# Description of the task:
Wherever the string "HiveField" appears in the records, return the line that holds it.

# Version comparison data:
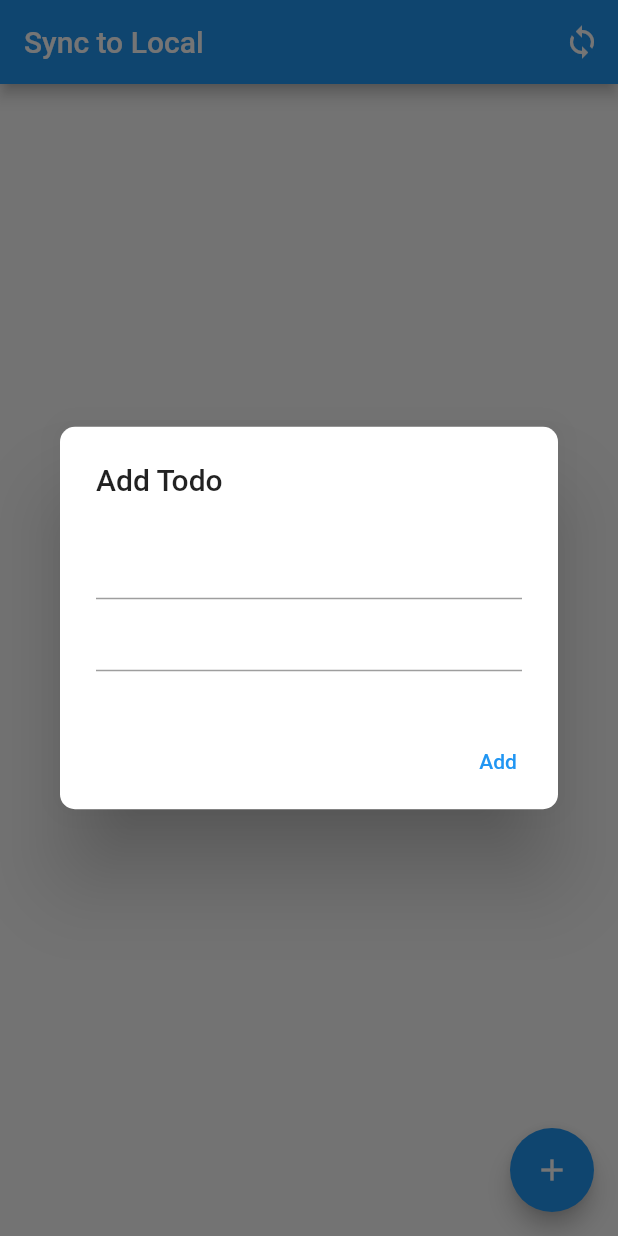
After one commit to uyit14/jl_sync_to_drive, a Flutter app: the screen it shows after launch, after a tap on the "add" icon, on a phone screen of 412 x 824 dp. The commit adds this screen. Run offline on Flutter 3.47's test engine with Material 2 defaults, Android fonts, the phone set to English and light mode, and no system bars; our stand-ins replace cloud_firestore, file_picker, firebase_auth, firebase_core, google_sign_in, hive; missing offline and left inert: googleapis; accounts and stored records are empty; generated files the repository leaves out were written again.

Commit message:
sync data local and firebase

```diff
--- a/lib/main.dart
+++ b/lib/main.dart
@@ -1,10 +1,29 @@
+import 'dart:io';
+
 import 'package:firebase_core/firebase_core.dart';
 import 'package:flutter/material.dart';
-import 'firebase_options.dart';
-import 'sync_page.dart';
+import 'package:hive/hive.dart';
+import 'package:jl_sync_to_drive/sync_to_firebase/sync_local_page.dart';
+import 'package:jl_sync_to_drive/sync_to_firebase/todo.dart';
+import 'package:path_provider/path_provider.dart';
+import 'sync_to_drive/firebase_options.dart';
+import 'sync_to_drive/sync_drive_page.dart';
+import 'package:flutter/foundation.dart' show kIsWeb;
 
 void main() async {
   WidgetsFlutterBinding.ensureInitialized();
+  Directory applicationDocumentDir;
+  if(kIsWeb){
+    applicationDocumentDir = await getTemporaryDirectory();
+  }else{
+    applicationDocumentDir = await getApplicationDocumentsDirectory();
+  }
+
+  Hive.init(applicationDocumentDir.path);
+
+  Hive.registerAdapter(TodoAdapter());
+  await Hive.openBox<Todo>('todo');
+
   await Firebase.initializeApp(
     options: DefaultFirebaseOptions.currentPlatform,
   );
@@ -17,11 +36,11 @@ class MyApp extends StatelessWidget {
   @override
   Widget build(BuildContext context) {
     return MaterialApp(
-      title: 'Flutter Demo',
+      title: 'Flutter Sync',
       theme: ThemeData(
         primarySwatch: Colors.blue,
       ),
-      home: const SyncPage(),
+      home: const SyncLocalPage(),
     );
   }
 }
--- /dev/null
+++ b/lib/sync_to_firebase/sync_firebase_repository.dart
@@ -0,0 +1,41 @@
+import 'package:cloud_firestore/cloud_firestore.dart';
+import 'package:jl_sync_to_drive/sync_to_firebase/todo.dart';
+
+class SyncFirebaseRepository {
+  final CollectionReference collection =
+      FirebaseFirestore.instance.collection("MyTodos");
+
+  Stream<QuerySnapshot> getTodosStream() {
+    return collection.snapshots();
+  }
+
+  Future<DocumentReference> createTodo(Todo todo) async {
+    return await collection.add(todo.toJson());
+  }
+
+  Future<void> putAllTodos(List<Todo> todos) async {
+    for (var todo in todos) {
+      if (todo.referenceId == null) {
+        print('create: ${todo.title}');
+        createTodo(todo);
+      } else {
+        print('update: ${todo.title}');
+        updateTodo(todo);
+      }
+    }
+  }
+
+  void updateTodo(Todo todo) async {
+    var item = await collection.doc(todo.referenceId).get();
+    if (item.exists) {
+      await collection.doc(todo.referenceId).update(todo.toJson());
+    }else{
+      createTodo(todo);
+    }
+  }
+
+  void deleteTodo(Todo todo) async {
+    print('delete: ${todo.referenceId} - ${todo.todoId}');
+    await collection.doc(todo.referenceId).delete();
+  }
+}
--- /dev/null
+++ b/lib/sync_to_firebase/sync_local_page.dart
@@ -0,0 +1,133 @@
+import 'package:flutter/material.dart';
+import 'package:jl_sync_to_drive/sync_to_firebase/todo.dart';
+import 'package:jl_sync_to_drive/sync_to_firebase/todo_bloc.dart';
+
+class SyncLocalPage extends StatefulWidget {
+  const SyncLocalPage({Key? key}) : super(key: key);
+
+  @override
+  State<SyncLocalPage> createState() => _SyncLocalPageState();
+}
+
+class _SyncLocalPageState extends State<SyncLocalPage> {
+  String title = "";
+  String description = "";
+  final TodoBloc _todoBloc = TodoBloc();
+
+  @override
+  void initState() {
+    super.initState();
+    _todoBloc.requestGetLocalTodos();
+    _todoBloc.requestGetFirebaseTodos();
+  }
+
+  @override
+  Widget build(BuildContext context) {
+    return Scaffold(
+      appBar: AppBar(
+        title: const Text("Sync to Local"),
+        actions: [
+          IconButton(
+              onPressed: () {
+                _todoBloc.syncTodos();
+              },
+              icon: const Icon(Icons.sync))
+        ],
+      ),
+      body: StreamBuilder<List<Todo>>(
+        stream: _todoBloc.getTodos,
+        builder: (context, snapshot) {
+          if (!snapshot.hasData) {
+            return const LinearProgressIndicator();
+          } else if (snapshot.hasData || snapshot.data != null) {
+            final todos = snapshot.data;
+            return ListView.builder(
+                shrinkWrap: true,
+                itemCount: todos?.length,
+                itemBuilder: (BuildContext context, int index) {
+                  final todo = todos![index];
+                  return Dismissible(
+                      key: Key(index.toString()),
+                      child: Card(
+                        elevation: 4,
+                        child: ListTile(
+                          title: Text(todo.title),
+                          subtitle: Text(todo.referenceId ?? "NULL"),
+                          trailing: IconButton(
+                            icon: const Icon(Icons.delete),
+                            color: Colors.red,
+                            onPressed: () {
+                              _todoBloc.deleteTodo(todo);
+                            },
+                          ),
+                        ),
+                      ));
+                });
+          }
+          return const Center(
+            child: CircularProgressIndicator(
+              valueColor: AlwaysStoppedAnimation<Color>(
+                Colors.red,
+              ),
+            ),
+          );
+        },
+      ),
+      floatingActionButton: FloatingActionButton(
+        onPressed: () {
+          showDialog(
+              context: context,
+              builder: (BuildContext context) {
+                return AlertDialog(
+                  shape: RoundedRectangleBorder(
+                      borderRadius: BorderRadius.circular(10)),
+                  title: const Text("Add Todo"),
+                  content: SizedBox(
+                    width: 400,
+                    height: 100,
+                    child: Column(
+                      children: [
+                        TextField(
+                          onChanged: (String value) {
+                            title = value;
+                          },
+                        ),
+                        TextField(
+                          onChanged: (String value) {
+                            description = value;
+                          },
+                        ),
+                      ],
+                    ),
+                  ),
+                  actions: <Widget>[
+                    TextButton(
+                        onPressed: () async {
+                          final todoId = await _todoBloc.getNextIndex();
+
+                          if (title.isEmpty || description.isEmpty) {
+                            return;
+                          }
+
+                          final todo = Todo(
+                              todoId: todoId,
+                              title: title,
+                              description: description,
+                              updateTime: DateTime.now());
+                          _todoBloc.createLocalTodo(todo);
+                          _todoBloc.requestGetLocalTodos();
+                          Navigator.of(context).pop();
+                        },
+                        child: const Text("Add"))
+                  ],
+                );
+              });
+        },
+        child: const Icon(
+          Icons.add,
+          color: Colors.white,
+        ),
+      ),
+    );
+  }
+}
--- /dev/null
+++ b/lib/sync_to_firebase/sync_local_repository.dart
@@ -0,0 +1,34 @@
+import 'package:hive/hive.dart';
+import 'package:jl_sync_to_drive/sync_to_firebase/todo.dart';
+
+class SyncLocalRepository {
+  Future<List<Todo>> getTodoList() async {
+    final box = Hive.box<Todo>('todo');
+    return box.values.toList();
+  }
+
+  Future<void> createTodo(Todo todo) async {
+    final box = Hive.box<Todo>('todo');
+    await box.put(todo.todoId, todo);
+  }
+
+  Future<void> putAllTodos(List<Todo> todos) async {
+    for(var item in todos){
+      print('item putTodos: ${item.toJson()}');
+      print('ref: ${item.referenceId}');
+    }
+    final box = Hive.box<Todo>('todo');
+    Map<int, Todo> todosMap = {for (var item in todos) item.todoId: item};
+    await box.putAll(todosMap);
+  }
+
+  void deleteTodo(Todo todo) async {
+    final box = Hive.box<Todo>('todo');
+    await box.delete(todo.todoId);
+  }
+
+  void updateTodo(Todo todo) {
+    final box = Hive.box<Todo>('todo');
+    box.put(todo.todoId, todo);
+  }
+}
--- /dev/null
+++ b/lib/sync_to_firebase/todo.dart
@@ -0,0 +1,51 @@
+import 'package:cloud_firestore/cloud_firestore.dart';
+import 'package:hive/hive.dart';
+
+part 'todo.g.dart';
+
+@HiveType(typeId: 0)
+class Todo {
+  @HiveField(0)
+  int todoId;
+  @HiveField(1)
+  String title;
+  @HiveField(2)
+  String description;
+  @HiveField(3)
+  DateTime updateTime;
+  @HiveField(4)
+  String? referenceId;
+
+  Todo(
+      {this.referenceId,
+      required this.todoId,
+      required this.title,
+      required this.description,
+      required this.updateTime});
+
+  factory Todo.fromSnapshot(DocumentSnapshot snapshot) {
+    final newTodo = Todo.fromJson(snapshot.data() as Map<String, dynamic>);
+    newTodo.referenceId = snapshot.reference.id;
+    return newTodo;
+  }
+
+  factory Todo.fromJson(Map<String, dynamic> json) => _todoFromJson(json);
+
+  Map<String, dynamic> toJson() => _todoToJson(this);
+}
+
+Todo _todoFromJson(Map<String, dynamic> json) {
+  return Todo(
+      todoId: json['todoId'],
+      title: json['title'],
+      description: json['description'],
+      updateTime: json['updateTime'].toDate()
+  );
+}
+
+Map<String, dynamic> _todoToJson(Todo instance) => <String, dynamic>{
+      'todoId': instance.todoId,
+      'title': instance.title,
+      'description': instance.description,
+      'updateTime': instance.updateTime
+    };
--- /dev/null
+++ b/lib/sync_to_firebase/todo_bloc.dart
@@ -0,0 +1,159 @@
+import 'dart:async';
+
+import 'package:cloud_firestore/cloud_firestore.dart';
+import 'package:flutter/foundation.dart';
+import 'sync_firebase_repository.dart';
+import 'sync_local_repository.dart';
+
+import 'todo.dart';
+
+class TodoBloc {
+  //repo
+  final SyncLocalRepository _localRepository = SyncLocalRepository();
+  final SyncFirebaseRepository _firebaseRepository = SyncFirebaseRepository();
+
+  final StreamController<List<Todo>> _todosController = StreamController();
+
+  Stream<List<Todo>> get getTodos => _todosController.stream;
+
+  List<Todo> _remoteTodos = [];
+  List<Todo> _localTodos = [];
+  bool flag = false;
+
+  void requestGetFirebaseTodos() async {
+    _remoteTodos.clear();
+    Stream<QuerySnapshot> stream =
+        FirebaseFirestore.instance.collection('MyTodos').snapshots();
+
+    stream
+        .map(
+            (qShot) => qShot.docs.map((doc) => Todo.fromSnapshot(doc)).toList())
+        .listen((todos) {
+      _remoteTodos = todos;
+      if (flag) {
+        _localRepository.putAllTodos(todos);
+        requestGetLocalTodos();
+      }
+    });
+  }
+
+  void requestGetLocalTodos() async {
+    final localTodos = await _localRepository.getTodoList();
+    _localTodos = localTodos;
+    _todosController.sink.add(localTodos);
+  }
+
+  void syncTodos() async {
+    //print the list get from firebase
+    for (var item in _remoteTodos) {
+      if (kDebugMode) {
+        print('remote: ${item.toJson()}');
+        print('remote ref: ${item.referenceId}');
+      }
+    }
+
+    if (kDebugMode) {
+      print('-------------------');
+    }
+
+    //print the list get from local
+    for (var item in _localTodos) {
+      if (kDebugMode) {
+        print('local: ${item.toJson()}');
+        print('local ref: ${item.referenceId}');
+      }
+    }
+
+    if (kDebugMode) {
+      print('-------------------');
+    }
+
+    //step to sync data local and firebase
+    List<Todo> duplicatedTodos = [];
+    if (_localTodos.isNotEmpty && _remoteTodos.isNotEmpty) {
+      for (var local in _localTodos) {
+        for (var remote in _remoteTodos) {
+          //1. If same todoId
+          if (local.todoId == remote.todoId) {
+            //2. Get newest update time
+            if (local.updateTime.isAfter(remote.updateTime)) {
+              //2.1 If local is update after remote
+              //create new to avoid reference with old list
+              Todo newTodo = Todo(
+                  todoId: local.todoId,
+                  title: local.title,
+                  description: local.description,
+                  updateTime: local.updateTime,
+                  referenceId: local.referenceId);
+              duplicatedTodos.add(newTodo);
+            } else {
+              //2.2 If remote is update after local
+              //create new to avoid reference with old list
+              Todo newTodo = Todo(
+                  todoId: remote.todoId,
+                  title: remote.title,
+                  description: remote.description,
+                  updateTime: remote.updateTime,
+                  referenceId: remote.referenceId);
+              duplicatedTodos.add(newTodo);
+            }
+
+            //add flag for duplicate item is local and remote list
+            local.todoId = -1;
+            remote.todoId = -1;
+          }
+        }
+      }
+
+      //print duplicated list
+      for (var item in duplicatedTodos) {
+        if (kDebugMode) {
+          print('duplicated: ${item.toJson()}');
+          print('duplicated ref: ${item.referenceId}');
+        }
+      }
+    }
+
+    if (kDebugMode) {
+      print('-------------------');
+    }
+
+    //merge duplicated, local and remote list then remove flag with id = -1;
+    final mergedTodos = _localTodos + _remoteTodos + duplicatedTodos;
+    mergedTodos.removeWhere((element) => element.todoId == -1);
+    for (var item in mergedTodos) {
+      if (kDebugMode) {
+        print('merged: ${item.toJson()}');
+        print('merged ref: ${item.referenceId}');
+      }
+    }
+
+    //sync to server first for generated refID and store to local after that
+    _firebaseRepository.putAllTodos(mergedTodos).then((_) {
+      flag = true;
+      requestGetFirebaseTodos();
+    });
+  }
+
+  Future<int> getNextIndex() async {
+    final list = await _localRepository.getTodoList();
+    if (list.isEmpty) return 0;
+    return list.length + 1;
+  }
+
+  void createLocalTodo(Todo todo) async {
+    _localRepository.createTodo(todo);
+  }
+
+  void deleteTodo(Todo todo) async {
+    _localRepository.deleteTodo(todo);
+    _firebaseRepository.deleteTodo(todo);
+    requestGetLocalTodos();
+  }
+
+  void updateTodo(Todo todo) async {}
+
+  void dispose() {
+    _todosController.close();
+  }
+}
--- a/pubspec.yaml
+++ b/pubspec.yaml
@@ -41,6 +41,8 @@ dependencies:
   file_picker:
   path_provider:
   firebase_core: ^1.21.0
+  cloud_firestore:
+  hive:
 
 dev_dependencies:
   flutter_test:
@@ -52,6 +54,8 @@ dev_dependencies:
   # package. See that file for information about deactivating specific lint
   # rules and activating additional ones.
   flutter_lints: ^2.0.0
+  hive_generator:
+  build_runner:
 
 # For information on the generic Dart part of this file, see the
 # following page: https://dart.dev/tools/pub/pubspec
```
Also changed, not shown: lib/sync_to_drive/sync_drive_page.dart (renamed from lib/sync_page.dart, +5 -5 lines), lib/common/google_auth_client.dart (renamed from lib/google_auth_client.dart), lib/sync_to_drive/firebase_options.dart (renamed from lib/firebase_options.dart), pubspec.lock, 2 other files.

# Result for this task:
+  @HiveField(0)
+  @HiveField(1)
+  @HiveField(2)
+  @HiveField(3)
+  @HiveField(4)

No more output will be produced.